If you get bored by stats, there are some choice bits. For example, the government has clearly been stung by the criticism of its HB changes. In response to concerns about the impact of these changes on the “new flexibilities” around homelessness discharge, DCLG says:
6.6 In fact, in the vast majority of areas, people will see a reduction of £15 per week or less in the Local Housing Allowance. We expect that some people will be able to make up the shortfall themselves and other tenants will be able to renegotiate rents with their landlords.
6.7 In some of the more expensive areas in the country there may be less affordable property available so some tenants may need to move to find cheaper accommodation. Even so, nearly a third of properties will still be affordable to Housing Benefit customers in London. Government is making £190m of additional funding available to help local authorities to provide support where it is needed.
Whether you buy into that or not, the empirical evidence to follow of the evaluation of these changes will prove interesting (DWP were trying to get an evaluation commissioned within a timescale so tight that some people didn’t bother putting in).
There’s also criticism of some respondents failing to appreciate that separating transfer applicants from newbies won’t be a requirement, just an option.
But the really crucial bits of this document are in Section 8. Here, DCLG begins to outline its thinking on what the tenancy and mobility standards might look like (and, on which they are going to consult again): paras 8.10-12 and 8.24 are required reading. I don’t repeat them here as they are long but scroll down to page 48-9 and 51-2. The latter is a little dull – internet-based mobility search engines but note the final bullet on p 52, which follows some of the responses that many tenants just don’t have internet access.
There’s more choice bits in Section 8:

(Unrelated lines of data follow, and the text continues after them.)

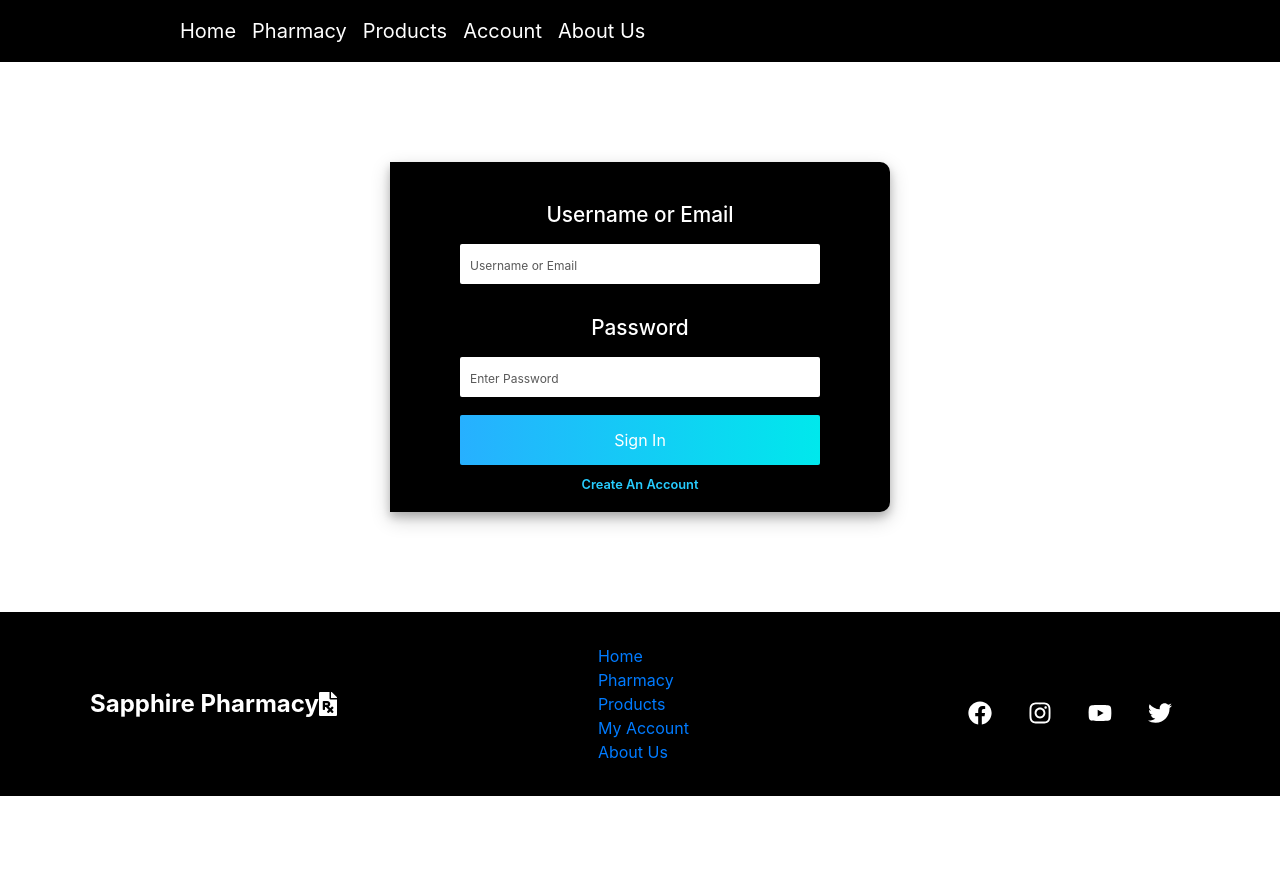
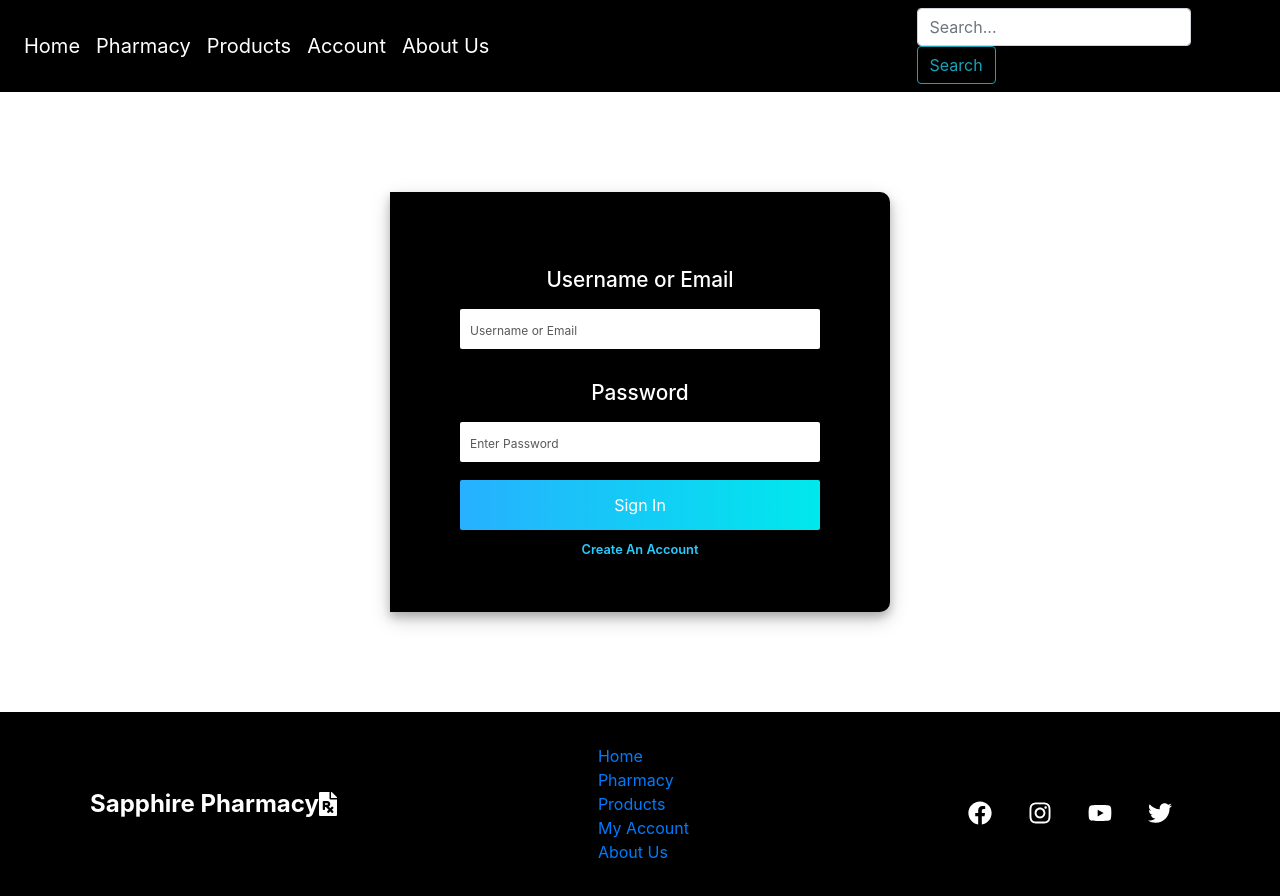
Before and after one commit to mkinful/sapphire2, a React (Create React App) app: page /login in a window 1280 px wide. Before the commit the page ends 800 px from the top, so only its background shows below. Built offline with nearby package versions, Linux system fonts and the light colour scheme.

Commit message:
build file

```diff
--- a/src/components/Login/Login.css
+++ b/src/components/Login/Login.css
@@ -4,7 +4,7 @@
     box-shadow: 0 5px 8px 0 rgba(0, 0, 0, 0.2), 0 7px 20px 0 rgba(0, 0, 0, 0.2);
     position: relative;
     border-radius: 10px;
-    height: 350px;
+    height: 420px;
     display: grid;
     grid-template-columns: 5fr 5fr;
     border-radius: 0 10px 10px 0;
--- a/src/components/NavSection.js
+++ b/src/components/NavSection.js
@@ -20,7 +20,10 @@
                                     <Nav.Link href="/account" active>Account</Nav.Link>
                                     <Nav.Link href="/about"active>About Us</Nav.Link>
                                     </Nav>
-
+                                    <Form inline>
+                                    <FormControl type="text" placeholder="Search..." className="mr-sm-2" />
+                                    <Button variant="outline-info">Search</Button>
+                                    </Form>
                                 </Navbar.Collapse>
                             </Navbar>
                         </div>
```
Also changed, not shown: 2 other files (tests, documents, lock files or other folders).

- the length of the flexible tenancy: despite “a large majority” of respondents believing that two years isn’t long enough (para 3.24), the two year period remains “though we would expect … the vast majority of tenancies to be provided on longer terms, particularly for vulnerable households or those with children” (para 8.6);
- the length of the flexible tenancy (again): despite “a majority of respondents” believing that there should be a longer minimum term for some groups (eg those fleeing domestic violence or with children in full time education) (paras 3.29-30), this hasn’t found its way into the proposals (or at least I couldn’t find it, presumably because of the prospect of legal challenge);
- allocations: apparently, the additional flexibility achieved by taking transfers out of the equation (if so desired) will lead to “less risk of challenge from those on the waiting list in housing need” (para 8.16);
- allocations (again): this is really for the afficionado, who’s aware of priority schemes for “good tenants” (like operates in Irwell Valley), but the government appears to back allocations schemes which “rewards tenants with a good track record” (para 8.17), which might make for an interesting series of challenges.
My sense is that, perhaps counterintuitively given the “local” nature that there will be plenty of opportunities for lawyers to muscle in on the local love-in – consultation on changes; increased use of internal reviews/appeals/complaints (see bullet points 4 and 6 in para 8.11); definition of “vulnerable households” (see bullet point 7 in para 8.11); issues over tenancy renewals, etc. There are lots of unfortunate traps here and, one notable absence from this summary (which was presumably raised by at least the lawyer respondents, who don’t get mentioned [!]): Pinnock.